Suture Selection Bowel: 2/0 -3/0 Fascia: 1 -0 Ligatures: 0 -3/0 Pedicles: 2 -0 Skin: 2/0 -5/0 Arteries: 2/0 -8/0 Micro surgery 9/0 -10/0 Corneal closure: 9/0 -10/0

PowerPoint Presentation:

SUTURE HANDLING Package Memory Grasp strand close to needle and at end of strand and gently stretch Opening suture foil Tear in direction indicated to gain best needle exposure Arming needle Arm needles 2/3rdsdistance between tip and swage

PowerPoint Presentation:

Needles ANATOMY OF A SURGICAL NEEDLE There are three parts to a suture needles: 1. swage (connection point for the suture) 2. the body 3. point All needles are made of stainless steel

PowerPoint Presentation:

NEEDLE POINT GEOMETRY

PowerPoint Presentation:

Needle Curvature

PowerPoint Presentation:

Needles are made of steel alloy ( Surgalloy ) with a Nucoat coating so they stay sharp for multiple passes through tissue Different needle points for different tissues Choose the needle that will cause the least trauma SUMMARY OF NEEDLES

PowerPoint Presentation:

USING NEEDLE HOLDER GRASP NEEDLE ABOUT 2/3 rds OF THE WAY BACK FROM POINT.

PowerPoint Presentation:

USE OF NEEDLE HOLDERS

PowerPoint Presentation:

NEEDLE HOLDER Remember!!!Thumb & ring finger into needle holder’s rings (NOT your middle finger!)

PowerPoint Presentation:

SUTURE PACKAGING

PowerPoint Presentation:

INDEX FINGER STABILIZES THE INSTRUMENT BY RESTING ON THE SHAFT.

PowerPoint Presentation:

CUTTING SKIN SUTURES With skin sutures, leave 3-4mm tail.

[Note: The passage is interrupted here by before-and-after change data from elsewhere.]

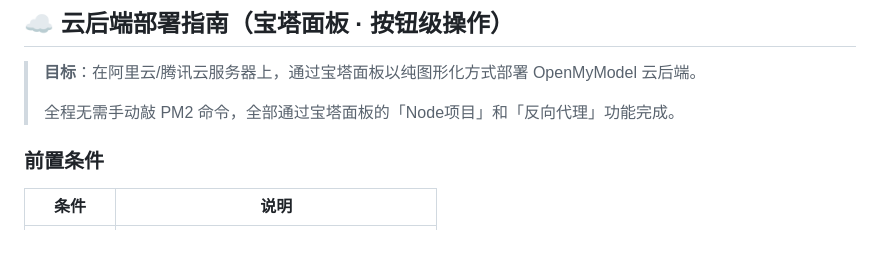
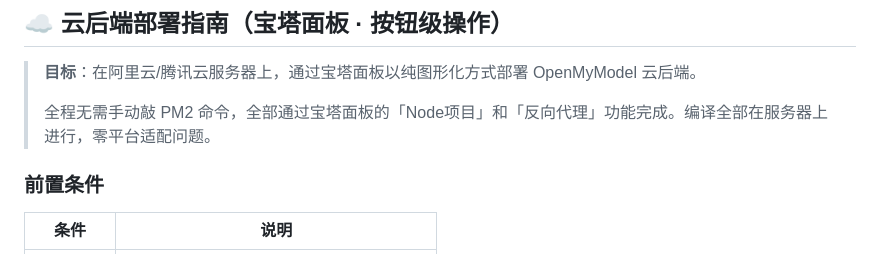
Before and after one commit to tianxingstarsky/OpenMyModel, a Markdown page: README.md, the part around the change. Drawn GitHub-style.

Commit message:
docs: 部署改为服务器编译，避免更好的sqlite3跨平台问题

```diff
--- a/README.md
+++ b/README.md
@@ -174,7 +174,7 @@ npx ts-node src/cli.ts
 
 > **目标**：在阿里云/腾讯云服务器上，通过宝塔面板以纯图形化方式部署 OpenMyModel 云后端。
 >
-> 全程无需手动敲 PM2 命令，全部通过宝塔面板的「Node项目」和「反向代理」功能完成。
+> 全程无需手动敲 PM2 命令，全部通过宝塔面板的「Node项目」和「反向代理」功能完成。编译全部在服务器上进行，零平台适配问题。
 
 ### 前置条件
 
```
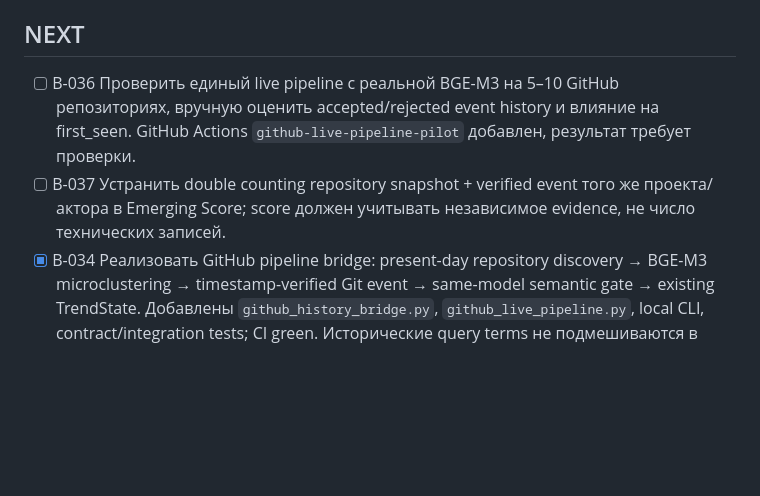
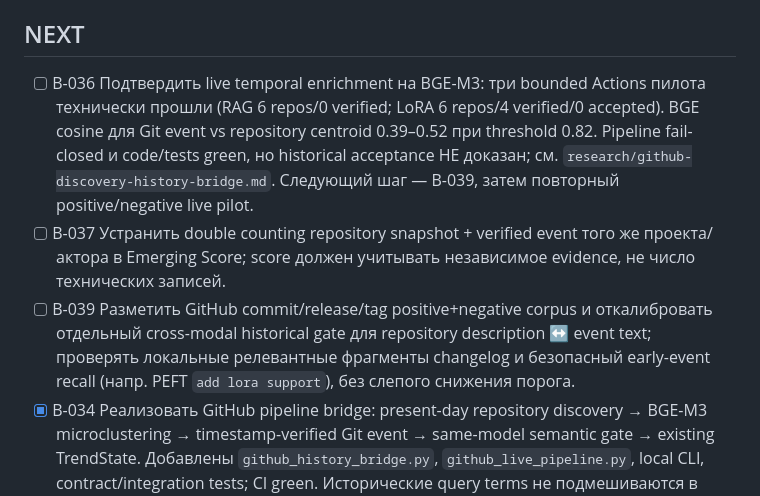
Before and after one commit to conradipui-glitch/tech_trand_analysis, a Markdown page: docs/09_BACKLOG.md, the part around the change. GitHub-like rendering; blank space fills up the shorter version.

Commit message:
docs: record 3 BGE-M3 live pilot results and cross-modal calibration blocker

```diff
--- a/docs/09_BACKLOG.md
+++ b/docs/09_BACKLOG.md
@@ -30,8 +30,9 @@
 
 ## NEXT
 
-- [ ] B-036 Проверить единый live pipeline с реальной BGE-M3 на 5–10 GitHub репозиториях, вручную оценить accepted/rejected event history и влияние на first_seen. GitHub Actions `github-live-pipeline-pilot` добавлен, результат требует проверки.
+- [ ] B-036 Подтвердить live temporal enrichment на BGE-M3: три bounded Actions пилота технически прошли (RAG 6 repos/0 verified; LoRA 6 repos/4 verified/0 accepted). BGE cosine для Git event vs repository centroid 0.39–0.52 при threshold 0.82. Pipeline fail-closed и code/tests green, но historical acceptance НЕ доказан; см. `research/github-discovery-history-bridge.md`. Следующий шаг — B-039, затем повторный positive/negative live pilot.
 - [ ] B-037 Устранить double counting repository snapshot + verified event того же проекта/актора в Emerging Score; score должен учитывать независимое evidence, не число технических записей.
+- [ ] B-039 Разметить GitHub commit/release/tag positive+negative corpus и откалибровать отдельный cross-modal historical gate для repository description ↔ event text; проверять локальные релевантные фрагменты changelog и безопасный early-event recall (напр. PEFT `add lora support`), без слепого снижения порога.
 - [x] B-034 Реализовать GitHub pipeline bridge: present-day repository discovery → BGE-M3 microclustering → timestamp-verified Git event → same-model semantic gate → existing TrendState. Добавлены `github_history_bridge.py`, `github_live_pipeline.py`, local CLI, contract/integration tests; CI green. Исторические query terms не подмешиваются в semantic embedding; actor identity сохраняется; repo `created_at` не датирует тренд. См. `research/github-discovery-history-bridge.md`. Единый live BGE-M3 pilot вынесен в B-036.
 - [ ] B-031 Проверить false positive: research-only cluster на retrospective/live evidence.
 - [ ] B-033 Проверить profile routing на минимум трёх направлениях: AI agents, neuromorphic computing, solid-state batteries.
```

Tail = amount of suture left above knot Tail is left because it helps prevent loosening or undoing of sutures. REMEMBER: Always ask the surgeon the desired length of suture tail before cutting!!

PowerPoint Presentation:

Buried sutures are left within the body. Cut the suture on the knot, leaving no tail behind. REMEMBER: Always ask the surgeon the desired length of suture tail before cutting!! CUTTING DEEP SUTURES

PowerPoint Presentation:

With a braidedmaterial , such as silk, a 3rdthrow (replicating the first) would be placed to secure the knot. If a slippery monofilamentmaterial , such as nylonwere being used, one would place 5 or 6 throws of alternating construction in order to minimize knot slippage. KNOTS

PowerPoint Presentation:

Face:3-4days Scalp:5days Trunk:7days Armor leg:7-10days Foot:10-14days WHEN CAN I REMOVE THE SUTURES?

PowerPoint Presentation:

Thank you

authorStream Live Help